Gay at the Games: Olympic Dad Cries 'Bias,' IOC Plays Defense
The father of Australian snowboarder Belle Brockhoff says he sold his tickets to the Winter Olympics in disgust due to what he says is a lack of respect for his gay daughter.
Bruce Brockhoff sent an open letter to the Australian Olympic Committee with multiple complaints, especially that his daughter did not have access to the same training facilities as other athletes, according to The Sydney Morning Herald. He also said there were funding discrepancies that led to his discontent. He later apologized for the timing of his letter, as it preceded the men's snowboard cross event, and he mentioned the Australian athletes competing in that event in the letter.
Belle Brockhoff finished eighth in the women's snowboard cross event Sunday. She told reporters she had been receiving hateful tweets, but she was taking them in stride.
“I’ve had hate tweets. But it’s good getting different sides of the story, and trying to open your eyes a lot more before you say anything,” she said. “I’ve been called an aggressive something dyke or something, but I thought it was pretty funny. This one guy said, ‘I’m right behind Putin, you should break a leg and get locked in the slammer.’ … The hate is funny.”
IOC Plays Defense
The International Olympic Committee is defending the removal of several LGBT activists from the Olympic village Sunday. Former Italian MP Vladimir Luxuria was walking around the village for two hours, shouting "Gay is OK" and "It's OK to be gay" in English and Russian. She was then taken from the scene by four men and driven away in a car with Olympic rings on it.

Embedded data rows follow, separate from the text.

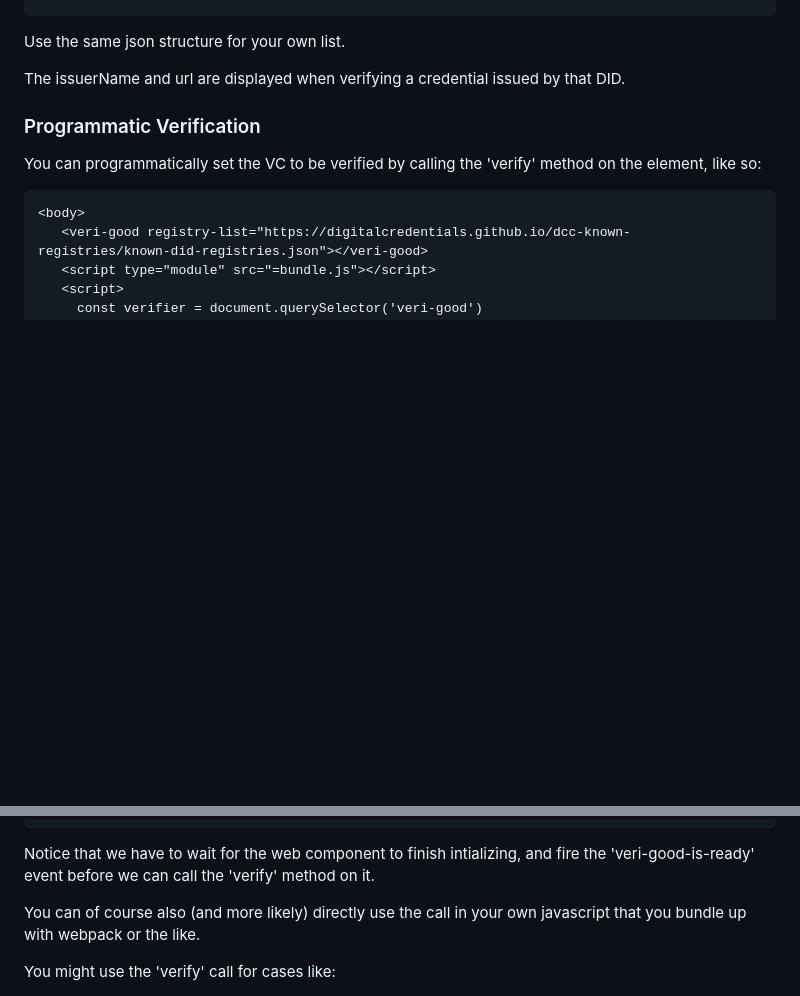
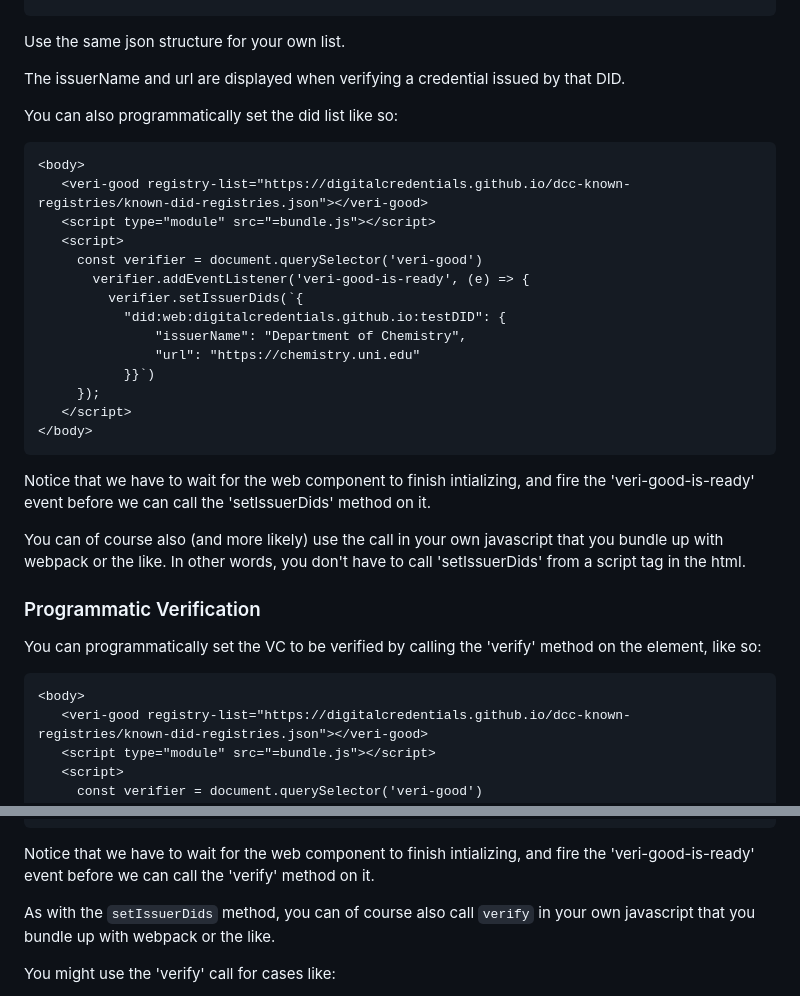
Before and after one commit to digitalcredentials/veri-good, a Markdown page: README.md, 2 parts joined by grey strips. GitHub-like rendering; blank space fills up the shorter version.

Commit message:
update readme with setIssuerDids explanation

````diff
--- a/README.md
+++ b/README.md
@@ -70,6 +70,29 @@ Use the same json structure for your own list.
 
 The issuerName and url are displayed when verifying a credential issued by that DID.
 
+You can also programmatically set the did list like so:
+
+ ```
+ <body>
+    <veri-good registry-list="https://digitalcredentials.github.io/dcc-known-registries/known-did-registries.json"></veri-good>
+    <script type="module" src="=bundle.js"></script>
+    <script>
+      const verifier = document.querySelector('veri-good')
+        verifier.addEventListener('veri-good-is-ready', (e) => {
+          verifier.setIssuerDids(`{
+            "did:web:digitalcredentials.github.io:testDID": {
+                "issuerName": "Department of Chemistry",
+                "url": "https://chemistry.uni.edu"
+            }}`)
+      });
+    </script>
+</body>
+ ```
+
+Notice that we have to wait for the web component to finish intializing, and fire the 'veri-good-is-ready' event before we can call the 'setIssuerDids' method on it.
+
+You can of course also (and more likely) use the call in your own javascript that you bundle up with webpack or the like. In other words, you don't have to call 'setIssuerDids' from a script tag in the html.
+
 ### Programmatic Verification
 
 You can programmatically set the VC to be verified by calling the 'verify' method on the element, like so:
@@ -89,7 +112,7 @@ You can programmatically set the VC to be verified by calling the 'verify' metho
 
 Notice that we have to wait for the web component to finish intializing, and fire the 'veri-good-is-ready' event before we can call the 'verify' method on it.
 
-You can of course also (and more likely) directly use the call in your own javascript that you bundle up with webpack or the like.
+As with the `setIssuerDids` method, you can of course also call `verify` in your own javascript that you bundle up with webpack or the like.
 
 You might use the 'verify' call for cases like:
 
````
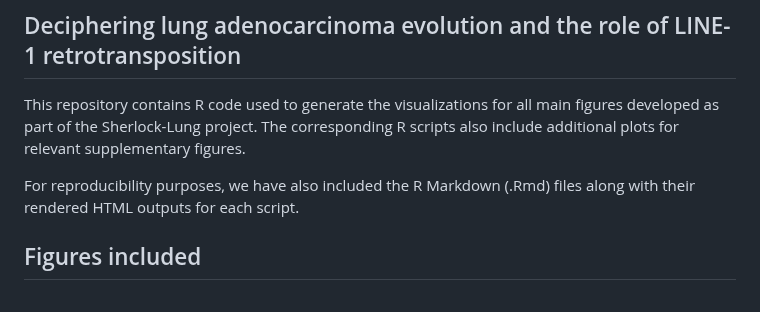
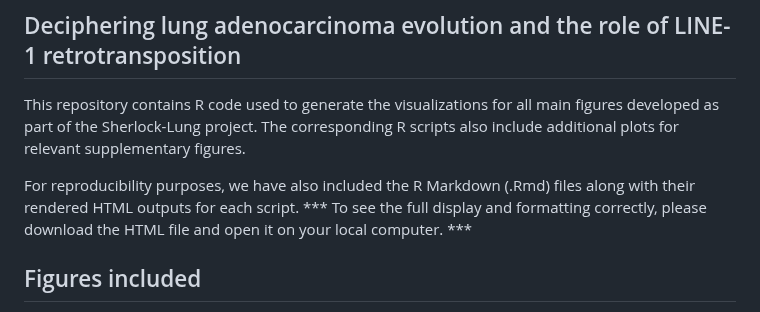
Before and after one commit to xtmgah/Sherlock-Lung, a Markdown page: Sherlock-Lung Manuscripts/Deciphering lung adenocarcinoma evolution and the role of LINE-1 retrotransposition/README.md, the part around the change. Rendered like a GitHub page.

```diff
--- a/Sherlock-Lung Manuscripts/Deciphering lung adenocarcinoma evolution and the role of LINE-1 retrotransposition/README.md
+++ b/Sherlock-Lung Manuscripts/Deciphering lung adenocarcinoma evolution and the role of LINE-1 retrotransposition/README.md
@@ -4,6 +4,7 @@
 This repository contains R code used to generate the visualizations for all main figures developed as part of the Sherlock-Lung project. The corresponding R scripts also include additional plots for relevant supplementary figures.
 
 For reproducibility purposes, we have also included the R Markdown (.Rmd) files along with their rendered HTML outputs for each script.
+*** To see the full display and formatting correctly, please download the HTML file and open it on your local computer. ***
 
 ## Figures included ##
 
```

Luxuria was eventually released in the early hours Monday and was told "she was not allowed to display pro-gay slogans in public."
The IOC later said she was "peacefully escorted" from the site and not detained, according to Buzzfeed.
IOC spokesman Mark Adams said anyone making a demonstration would have been asked to "make their case somewhere else,” since the games are off limits to political protests.
The Long Game
Barbara Jezeršek was part of the Slovenian team that came in 11th at the women's cross-country ski relay. The team clocked in at 56:37.0, three minutes behind the gold medal–winning team from Sweden. Finland finished second, and Germany came in third.
Bisexual skater Ireen Wüst of the Netherlands captured her third medal of the Sochi games by winning silver in the women's 1,500-meter speed skating event Sunday. She was joined on the podium by her fellow Dutch skaters Jorien Ter Mors, who won gold with an Olympic record time, and Lotte Van Beek, who won bronze. Dutch skater Marrit Leenstra tok fourth place.
Wüst's next event will be the women's 5,000-meter competition Wednesday, followed by the team pursuit Friday.
Ice Dancing? Not So Gay
If you were watching the ice dancing competition Monday night, you may have been wondering if there was a way for it to be more gay, but it turns out that the sport is quite heteronormative, as a rule. According to Slate, the rules governing ice dancing say, “The composition of a pair must be one Lady and one Man.” Sounds more like the marriage ban in Tennessee and less like Blades of Glory.
Additionally, there are regulations on what men and women can wear on the ice, as well as the fact that certain holds, lifts, and throws have gender-specific roles. And, of course, the judges are suckers for romantic stories.
Remember the American bobsledder who got stuck in the bathroom at Sochi while naked? Yeah, his name is Johnny Quinn, and he wasn't too happy about that.
"Being a bobsled athlete, we're typically bigger athletes, so I had to make a hole big enough to get out of the door," he said.